I spent a lot of my late teens and early 20s hiking up the mountains of Scotland with friends and it’s something that’s stayed with me all these years since. I don’t get to go as often as I used to – I live in Yorkshire and the hills here don’t really compare, although the Lake District does have some proper mountains a couple of hours drive away – but I get out in the mountains when I can.
A couple of friends (including Scott, someone I’ve known all my life and is one of my original hiking companions) and I decided to camp in Glencoe (arguably one of the most scenic parts of Scotland) and tackle one of the mountains. I’ve been up all of the mountains around Glencoe (and in the case of the notorious Aonach Eagach ridge, I’ve climbed and traversed it many times) with the exception of Bidean nam Bian. So that was the plan. The guide book (I still have the same Munroes guide book from my youth) suggested a few routes and we chose one that should take just under 3 hours to get to the summit, then a little longer on the way back to make a circular route.
In my early 20s the time the guide book suggested was a target to beat. Turns out in my late 40s, in spite of staying in great shape, I was never getting anywhere near that time! My friend Scott has managed to stay about as fit as he was in his 20s so could have made the book’s time, although by his admission he’d have had to push it, but I wouldn’t have without requiring medical intervention at the top. So it was a case of going at our own paces and enjoying the scenery, which was no hardship!
We started out in unusually great weather conditions (I’ve not been climbing or hiking in Glencoe on many clear days over the years) and were treated to pretty much the perfect day in the mountains.
The walk up from the valley into the mountains is always a delight – you start off with flat ground and a loch before things get steeper and rockier. Our route took us up the side of a river with a path in some sections but others on some surprisingly steep rocky traverses (I’m assuming it’s not a popular route as we didn’t see a single person until we reached the summit).
But a real treat waited for us once we hit the ridge – a spectacular 360 degree view from the coast to Schiehallion (which as a really interesting history) far in the east to Ben Nevis and beyond north. Without a doubt the clearest view I’ve had on Glencoe having been many times over nearly 30 years.
Then it was more up as we followed the ridge with amazing views in every direction (except for the Scotsman in the foreground).
And onto the summit of Bidean with an obligatory team selfie (with Cappuccino for all, I’d brought a Jetboil with me – not pictured).
The way back down was via another top and down the far side.
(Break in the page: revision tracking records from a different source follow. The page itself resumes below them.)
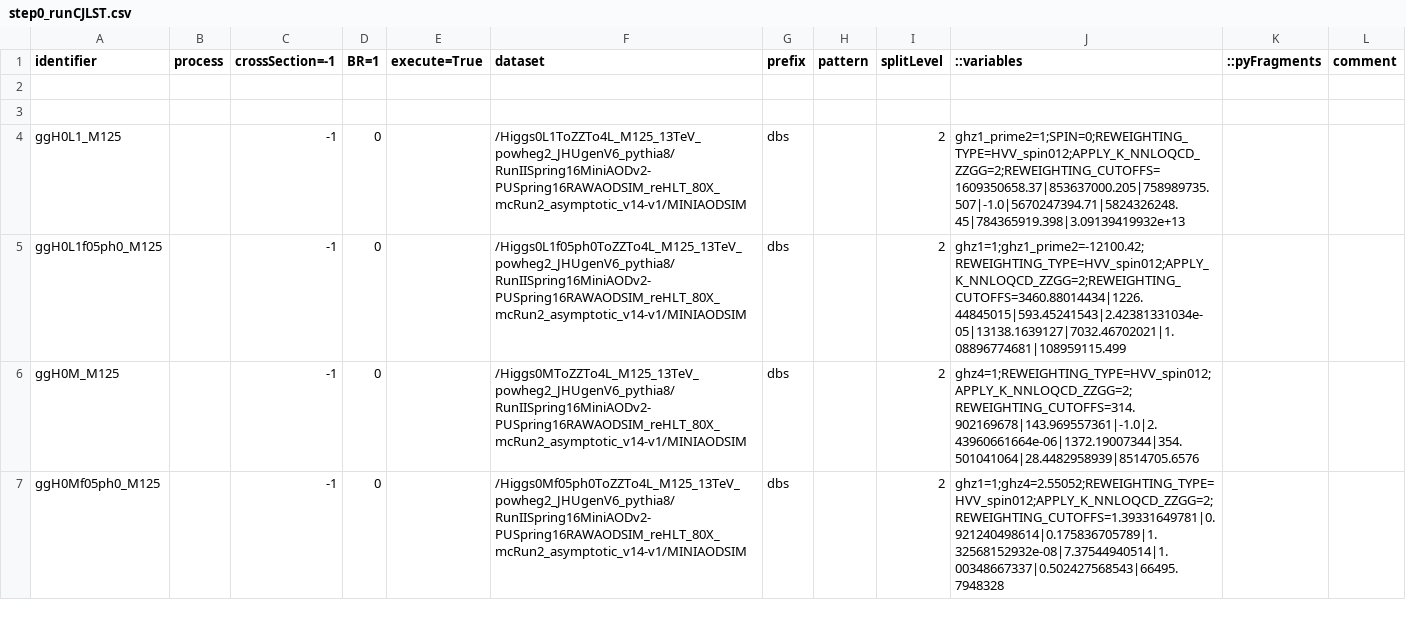
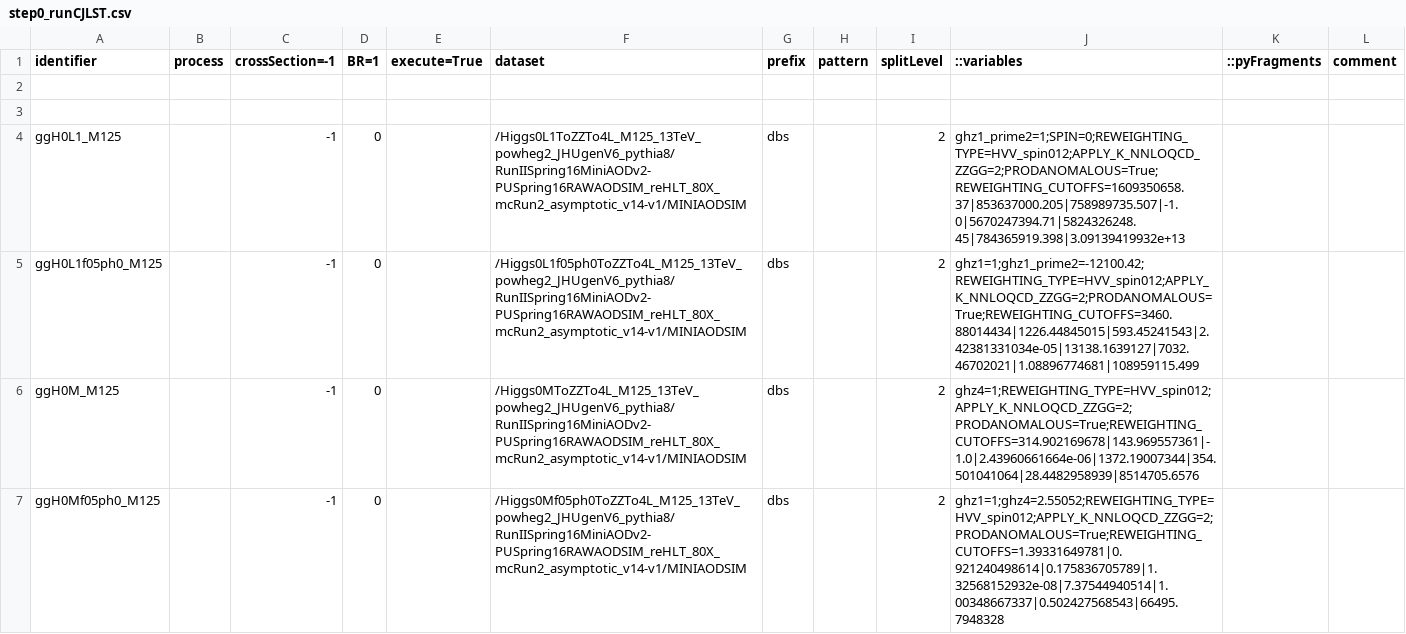
Before and after one commit to hroskes/anomalouscouplings, a CSV file: step0_runCJLST.csv, drawn as a sheet; only a part is shown; the diff covers the shown part only.

```diff
--- a/step0_runCJLST.csv
+++ b/step0_runCJLST.csv
@@ -3,5 +3,5 @@ identifier,process,crossSection=-1,BR=1,execute=True,dataset,prefix,pattern,spli
 
-ggH0L1_M125, ,-1,0,,/Higgs0L1ToZZTo4L_M125_13TeV_powheg2_JHUgenV6_pythia8/RunIISpring16MiniAODv2-PUSpring16RAWAODSIM_reHLT_80X_mcRun2_asymptotic_v14-v1/MINIAODSIM,dbs,,2,ghz1_prime2=1;SPIN=0;REWEIGHTING_TYPE=HVV_spin012;APPLY_K_NNLOQCD_ZZGG=2;REWEIGHTING_CUTOFFS=1609350658.37|853637000.205|758989735.507|-1.0|5670247394.71|5824326248.45|784365919.398|3.09139419932e+13,,
-ggH0L1f05ph0_M125, ,-1,0,,/Higgs0L1f05ph0ToZZTo4L_M125_13TeV_powheg2_JHUgenV6_pythia8/RunIISpring16MiniAODv2-PUSpring16RAWAODSIM_reHLT_80X_mcRun2_asymptotic_v14-v1/MINIAODSIM,dbs,,2,ghz1=1;ghz1_prime2=-12100.42;REWEIGHTING_TYPE=HVV_spin012;APPLY_K_NNLOQCD_ZZGG=2;REWEIGHTING_CUTOFFS=3460.88014434|1226.44845015|593.45241543|2.42381331034e-05|13138.1639127|7032.46702021|1.08896774681|108959115.499,,
-ggH0M_M125, ,-1,0,,/Higgs0MToZZTo4L_M125_13TeV_powheg2_JHUgenV6_pythia8/RunIISpring16MiniAODv2-PUSpring16RAWAODSIM_reHLT_80X_mcRun2_asymptotic_v14-v1/MINIAODSIM,dbs,,2,ghz4=1;REWEIGHTING_TYPE=HVV_spin012;APPLY_K_NNLOQCD_ZZGG=2;REWEIGHTING_CUTOFFS=314.902169678|143.969557361|-1.0|2.43960661664e-06|1372.19007344|354.501041064|28.4482958939|8514705.6576,,
-ggH0Mf05ph0_M125, ,-1,0,,/Higgs0Mf05ph0ToZZTo4L_M125_13TeV_powheg2_JHUgenV6_pythia8/RunIISpring16MiniAODv2-PUSpring16RAWAODSIM_reHLT_80X_mcRun2_asymptotic_v14-v1/MINIAODSIM,dbs,,2,ghz1=1;ghz4=2.55052;REWEIGHTING_TYPE=HVV_spin012;APPLY_K_NNLOQCD_ZZGG=2;REWEIGHTING_CUTOFFS=1.39331649781|0.921240498614|0.175836705789|1.32568152932e-08|7.37544940514|1.00348667337|0.502427568543|66495.7948328,,
+ggH0L1_M125, ,-1,0,,/Higgs0L1ToZZTo4L_M125_13TeV_powheg2_JHUgenV6_pythia8/RunIISpring16MiniAODv2-PUSpring16RAWAODSIM_reHLT_80X_mcRun2_asymptotic_v14-v1/MINIAODSIM,dbs,,2,ghz1_prime2=1;SPIN=0;REWEIGHTING_TYPE=HVV_spin012;APPLY_K_NNLOQCD_ZZGG=2;PRODANOMALOUS=True;REWEIGHTING_CUTOFFS=1609350658.37|853637000.205|758989735.507|-1.0|5670247394.71|5824326248.45|784365919.398|3.09139419932e+13,,
+ggH0L1f05ph0_M125, ,-1,0,,/Higgs0L1f05ph0ToZZTo4L_M125_13TeV_powheg2_JHUgenV6_pythia8/RunIISpring16MiniAODv2-PUSpring16RAWAODSIM_reHLT_80X_mcRun2_asymptotic_v14-v1/MINIAODSIM,dbs,,2,ghz1=1;ghz1_prime2=-12100.42;REWEIGHTING_TYPE=HVV_spin012;APPLY_K_NNLOQCD_ZZGG=2;PRODANOMALOUS=True;REWEIGHTING_CUTOFFS=3460.88014434|1226.44845015|593.45241543|2.42381331034e-05|13138.1639127|7032.46702021|1.08896774681|108959115.499,,
+ggH0M_M125, ,-1,0,,/Higgs0MToZZTo4L_M125_13TeV_powheg2_JHUgenV6_pythia8/RunIISpring16MiniAODv2-PUSpring16RAWAODSIM_reHLT_80X_mcRun2_asymptotic_v14-v1/MINIAODSIM,dbs,,2,ghz4=1;REWEIGHTING_TYPE=HVV_spin012;APPLY_K_NNLOQCD_ZZGG=2;PRODANOMALOUS=True;REWEIGHTING_CUTOFFS=314.902169678|143.969557361|-1.0|2.43960661664e-06|1372.19007344|354.501041064|28.4482958939|8514705.6576,,
+ggH0Mf05ph0_M125, ,-1,0,,/Higgs0Mf05ph0ToZZTo4L_M125_13TeV_powheg2_JHUgenV6_pythia8/RunIISpring16MiniAODv2-PUSpring16RAWAODSIM_reHLT_80X_mcRun2_asymptotic_v14-v1/MINIAODSIM,dbs,,2,ghz1=1;ghz4=2.55052;REWEIGHTING_TYPE=HVV_spin012;APPLY_K_NNLOQCD_ZZGG=2;PRODANOMALOUS=True;REWEIGHTING_CUTOFFS=1.39331649781|0.921240498614|0.175836705789|1.32568152932e-08|7.37544940514|1.00348667337|0.502427568543|66495.7948328,,
```
Also changed, not shown: 3 edited cells elsewhere in this file, 7 other files.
Again not a popular route as there was no path for the upper third and some careful route finding was required – not that uncommon in the mountains of Scotland – you don’t often get signs and well marked paths which adds to the charm for me.
A long grind later (fortunately Scott being super fit had decided to run ahead and go collect the car to save a walk along the road at the end – he’s a top lad) and we were back down looking up at where we’d been. The summit is between the two tops you can see and behind what looks like a summit in the middle.
A real highlight of the day was when Scott and I went back to meet my other friend who was a bit behind so we’d finish together. We heard the familiar sound of a helicopter in the distance, but as it got closer it turned out to be a military chinook only a few hundred feet off the ground (you often see fighter jets flying low in the valleys, frequently below you when you’re up a mountain, but I’d never seen one of these out and about before). As it flew past us I could see a couple of soldiers hanging out the back, one of whom waved back as I waved to them – they must have had quite a view! There but for a bit of bad luck go I! 🙂
I’d done a few preparation hikes before to get my legs ready for it so felt pretty good the next day, but it’s certainly hard work at any age yet incredibly rewarding. And I think it’s about time I replaced my old guide book after 30 years – the directions are far too vague and the estimates completely unrealistic. At least that’s my excuse! 😀